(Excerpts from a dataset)
--- START ---

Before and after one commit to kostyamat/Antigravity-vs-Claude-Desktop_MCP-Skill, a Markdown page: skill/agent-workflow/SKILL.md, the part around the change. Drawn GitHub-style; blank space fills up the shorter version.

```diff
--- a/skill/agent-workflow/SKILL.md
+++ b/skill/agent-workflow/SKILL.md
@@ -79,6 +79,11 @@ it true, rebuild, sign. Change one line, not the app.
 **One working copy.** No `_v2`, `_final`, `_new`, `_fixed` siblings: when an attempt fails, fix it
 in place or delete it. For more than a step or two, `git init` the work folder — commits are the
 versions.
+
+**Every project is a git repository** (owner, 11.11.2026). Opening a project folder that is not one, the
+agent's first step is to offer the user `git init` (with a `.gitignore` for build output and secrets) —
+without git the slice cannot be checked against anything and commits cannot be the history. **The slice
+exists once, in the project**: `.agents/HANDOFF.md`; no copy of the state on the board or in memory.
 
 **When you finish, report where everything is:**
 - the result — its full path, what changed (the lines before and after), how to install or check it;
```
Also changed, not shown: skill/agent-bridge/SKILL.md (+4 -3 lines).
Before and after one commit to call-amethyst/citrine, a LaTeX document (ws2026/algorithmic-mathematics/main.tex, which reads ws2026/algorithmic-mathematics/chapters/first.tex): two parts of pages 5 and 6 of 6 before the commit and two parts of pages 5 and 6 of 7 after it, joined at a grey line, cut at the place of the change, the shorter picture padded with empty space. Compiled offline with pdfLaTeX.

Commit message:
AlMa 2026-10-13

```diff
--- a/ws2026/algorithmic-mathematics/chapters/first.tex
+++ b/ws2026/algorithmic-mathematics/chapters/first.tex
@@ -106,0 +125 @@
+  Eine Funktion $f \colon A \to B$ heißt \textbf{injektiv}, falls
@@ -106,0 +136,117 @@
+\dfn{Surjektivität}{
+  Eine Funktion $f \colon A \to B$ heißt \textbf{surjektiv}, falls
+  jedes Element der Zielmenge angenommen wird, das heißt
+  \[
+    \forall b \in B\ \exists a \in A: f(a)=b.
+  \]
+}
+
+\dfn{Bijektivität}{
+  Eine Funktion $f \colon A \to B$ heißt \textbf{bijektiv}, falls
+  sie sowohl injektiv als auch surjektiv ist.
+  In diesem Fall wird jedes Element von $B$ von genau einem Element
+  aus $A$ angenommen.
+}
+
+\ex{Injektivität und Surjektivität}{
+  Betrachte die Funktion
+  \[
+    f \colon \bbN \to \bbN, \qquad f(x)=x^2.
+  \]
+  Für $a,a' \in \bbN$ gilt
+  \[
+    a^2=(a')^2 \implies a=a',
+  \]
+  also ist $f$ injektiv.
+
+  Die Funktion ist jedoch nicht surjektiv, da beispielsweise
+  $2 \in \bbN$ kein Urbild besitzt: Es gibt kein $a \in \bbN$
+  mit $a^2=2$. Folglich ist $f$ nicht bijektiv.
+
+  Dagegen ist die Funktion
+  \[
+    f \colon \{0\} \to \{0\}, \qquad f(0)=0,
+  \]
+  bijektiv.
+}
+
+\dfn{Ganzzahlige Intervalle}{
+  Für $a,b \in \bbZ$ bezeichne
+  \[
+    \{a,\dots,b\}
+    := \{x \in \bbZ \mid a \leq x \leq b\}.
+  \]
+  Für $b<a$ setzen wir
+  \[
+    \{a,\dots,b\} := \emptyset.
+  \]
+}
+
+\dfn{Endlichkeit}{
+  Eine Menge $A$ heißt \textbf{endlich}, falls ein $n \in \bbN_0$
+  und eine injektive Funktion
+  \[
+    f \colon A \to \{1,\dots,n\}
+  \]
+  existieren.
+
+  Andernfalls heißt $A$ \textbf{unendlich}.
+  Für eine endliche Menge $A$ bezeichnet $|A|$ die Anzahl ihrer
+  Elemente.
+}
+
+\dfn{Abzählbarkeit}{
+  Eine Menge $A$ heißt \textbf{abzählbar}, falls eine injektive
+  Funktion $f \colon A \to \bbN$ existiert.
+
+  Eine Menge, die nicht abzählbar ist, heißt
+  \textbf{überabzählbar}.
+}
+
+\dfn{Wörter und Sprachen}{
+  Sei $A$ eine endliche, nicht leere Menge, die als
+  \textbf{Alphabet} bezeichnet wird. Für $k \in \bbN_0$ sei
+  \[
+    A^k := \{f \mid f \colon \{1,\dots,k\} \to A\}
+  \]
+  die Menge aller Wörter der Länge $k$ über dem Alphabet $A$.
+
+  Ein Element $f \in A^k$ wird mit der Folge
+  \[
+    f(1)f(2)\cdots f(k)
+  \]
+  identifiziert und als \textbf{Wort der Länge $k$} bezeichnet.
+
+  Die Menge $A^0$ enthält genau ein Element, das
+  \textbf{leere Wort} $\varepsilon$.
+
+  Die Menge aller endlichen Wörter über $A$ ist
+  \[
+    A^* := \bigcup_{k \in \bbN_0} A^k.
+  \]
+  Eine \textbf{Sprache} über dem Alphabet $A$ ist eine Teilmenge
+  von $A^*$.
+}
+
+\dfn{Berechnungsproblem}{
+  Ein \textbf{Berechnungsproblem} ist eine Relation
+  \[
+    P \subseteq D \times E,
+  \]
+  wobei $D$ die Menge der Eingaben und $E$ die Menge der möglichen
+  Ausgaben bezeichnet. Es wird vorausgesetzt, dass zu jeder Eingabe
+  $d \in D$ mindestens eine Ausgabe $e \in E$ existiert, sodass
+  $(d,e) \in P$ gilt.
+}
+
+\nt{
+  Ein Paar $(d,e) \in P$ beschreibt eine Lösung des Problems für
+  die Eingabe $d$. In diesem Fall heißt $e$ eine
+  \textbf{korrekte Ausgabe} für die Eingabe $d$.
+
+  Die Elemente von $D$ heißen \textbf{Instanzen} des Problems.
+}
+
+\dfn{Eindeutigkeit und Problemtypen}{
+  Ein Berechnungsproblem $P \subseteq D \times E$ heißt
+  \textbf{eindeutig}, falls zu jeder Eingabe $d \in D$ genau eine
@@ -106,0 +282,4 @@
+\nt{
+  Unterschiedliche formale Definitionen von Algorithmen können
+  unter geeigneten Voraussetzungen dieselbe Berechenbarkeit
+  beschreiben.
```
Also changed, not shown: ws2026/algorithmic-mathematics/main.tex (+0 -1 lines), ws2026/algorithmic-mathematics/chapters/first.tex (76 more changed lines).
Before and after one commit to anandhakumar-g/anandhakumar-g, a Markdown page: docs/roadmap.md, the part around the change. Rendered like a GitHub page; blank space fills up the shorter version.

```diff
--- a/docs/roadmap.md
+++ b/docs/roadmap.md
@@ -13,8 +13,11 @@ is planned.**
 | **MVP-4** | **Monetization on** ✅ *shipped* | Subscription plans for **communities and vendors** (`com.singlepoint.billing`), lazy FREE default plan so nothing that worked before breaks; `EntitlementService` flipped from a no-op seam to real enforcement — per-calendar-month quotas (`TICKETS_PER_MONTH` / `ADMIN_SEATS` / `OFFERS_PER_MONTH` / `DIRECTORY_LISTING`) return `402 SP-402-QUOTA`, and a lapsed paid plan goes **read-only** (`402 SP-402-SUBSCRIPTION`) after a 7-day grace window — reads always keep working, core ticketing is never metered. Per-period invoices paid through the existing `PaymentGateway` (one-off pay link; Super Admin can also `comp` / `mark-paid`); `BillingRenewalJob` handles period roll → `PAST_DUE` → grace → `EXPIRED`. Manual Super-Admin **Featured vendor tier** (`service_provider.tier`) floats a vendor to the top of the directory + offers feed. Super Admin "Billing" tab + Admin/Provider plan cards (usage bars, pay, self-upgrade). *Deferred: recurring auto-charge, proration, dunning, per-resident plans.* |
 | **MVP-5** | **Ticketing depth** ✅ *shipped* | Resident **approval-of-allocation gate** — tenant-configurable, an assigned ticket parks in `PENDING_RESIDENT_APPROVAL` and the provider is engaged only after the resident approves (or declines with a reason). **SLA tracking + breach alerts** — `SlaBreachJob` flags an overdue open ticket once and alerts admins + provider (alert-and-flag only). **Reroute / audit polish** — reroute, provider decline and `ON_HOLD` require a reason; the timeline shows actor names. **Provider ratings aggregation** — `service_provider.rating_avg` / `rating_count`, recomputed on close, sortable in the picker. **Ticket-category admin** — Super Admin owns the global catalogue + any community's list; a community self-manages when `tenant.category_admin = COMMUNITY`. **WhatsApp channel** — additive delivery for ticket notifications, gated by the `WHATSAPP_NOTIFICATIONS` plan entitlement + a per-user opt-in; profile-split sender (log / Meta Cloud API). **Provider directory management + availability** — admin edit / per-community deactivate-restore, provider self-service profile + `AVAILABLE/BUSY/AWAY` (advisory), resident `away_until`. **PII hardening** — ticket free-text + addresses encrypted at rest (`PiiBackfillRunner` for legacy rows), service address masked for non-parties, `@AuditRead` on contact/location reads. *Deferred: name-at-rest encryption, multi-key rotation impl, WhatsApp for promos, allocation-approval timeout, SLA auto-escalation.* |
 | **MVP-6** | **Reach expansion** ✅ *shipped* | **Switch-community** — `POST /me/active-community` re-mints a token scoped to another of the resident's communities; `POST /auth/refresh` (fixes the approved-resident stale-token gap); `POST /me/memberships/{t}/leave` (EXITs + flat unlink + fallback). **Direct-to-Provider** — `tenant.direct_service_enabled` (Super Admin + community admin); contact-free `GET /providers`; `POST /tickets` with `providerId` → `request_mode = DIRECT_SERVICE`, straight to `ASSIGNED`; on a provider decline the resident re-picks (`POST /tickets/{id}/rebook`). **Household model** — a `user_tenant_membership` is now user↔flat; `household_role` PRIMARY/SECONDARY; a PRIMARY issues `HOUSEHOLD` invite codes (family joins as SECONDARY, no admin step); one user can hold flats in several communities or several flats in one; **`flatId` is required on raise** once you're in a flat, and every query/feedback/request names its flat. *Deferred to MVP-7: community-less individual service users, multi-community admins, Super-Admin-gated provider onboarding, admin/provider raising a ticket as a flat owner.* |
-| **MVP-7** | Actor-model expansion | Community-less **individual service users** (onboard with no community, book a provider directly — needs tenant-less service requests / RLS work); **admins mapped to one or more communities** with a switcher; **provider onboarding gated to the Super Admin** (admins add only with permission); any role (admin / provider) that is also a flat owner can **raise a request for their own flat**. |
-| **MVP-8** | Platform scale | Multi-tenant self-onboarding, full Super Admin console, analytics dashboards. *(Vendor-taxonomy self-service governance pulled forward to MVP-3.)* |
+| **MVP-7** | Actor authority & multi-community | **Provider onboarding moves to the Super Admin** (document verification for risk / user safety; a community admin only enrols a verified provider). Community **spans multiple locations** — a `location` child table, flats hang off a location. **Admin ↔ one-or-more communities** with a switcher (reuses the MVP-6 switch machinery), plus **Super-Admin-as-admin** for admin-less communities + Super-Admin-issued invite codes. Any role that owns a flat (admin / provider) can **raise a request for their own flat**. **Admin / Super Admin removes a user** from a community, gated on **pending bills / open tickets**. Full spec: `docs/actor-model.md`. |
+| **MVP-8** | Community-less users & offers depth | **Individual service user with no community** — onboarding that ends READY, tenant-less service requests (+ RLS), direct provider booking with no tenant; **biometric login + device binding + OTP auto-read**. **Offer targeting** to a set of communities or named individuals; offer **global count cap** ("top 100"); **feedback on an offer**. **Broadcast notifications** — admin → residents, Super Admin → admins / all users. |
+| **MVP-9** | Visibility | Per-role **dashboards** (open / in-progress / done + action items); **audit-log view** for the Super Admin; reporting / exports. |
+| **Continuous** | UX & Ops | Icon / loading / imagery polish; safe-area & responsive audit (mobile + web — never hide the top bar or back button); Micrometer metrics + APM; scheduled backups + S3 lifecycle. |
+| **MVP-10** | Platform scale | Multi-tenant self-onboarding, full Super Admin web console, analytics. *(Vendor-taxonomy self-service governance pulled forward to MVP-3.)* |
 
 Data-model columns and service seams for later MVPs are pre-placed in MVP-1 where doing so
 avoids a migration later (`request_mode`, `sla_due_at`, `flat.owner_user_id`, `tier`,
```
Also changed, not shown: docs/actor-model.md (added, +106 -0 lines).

--- END ---

### TASK REQUIREMENTS
Where a line of the data contains "Berechnungsproblem", copy that line.

### ANSWER TO THIS TASK
+\dfn{Berechnungsproblem}{
+  Ein \textbf{Berechnungsproblem} ist eine Relation
+  Ein Berechnungsproblem $P \subseteq D \times E$ heißt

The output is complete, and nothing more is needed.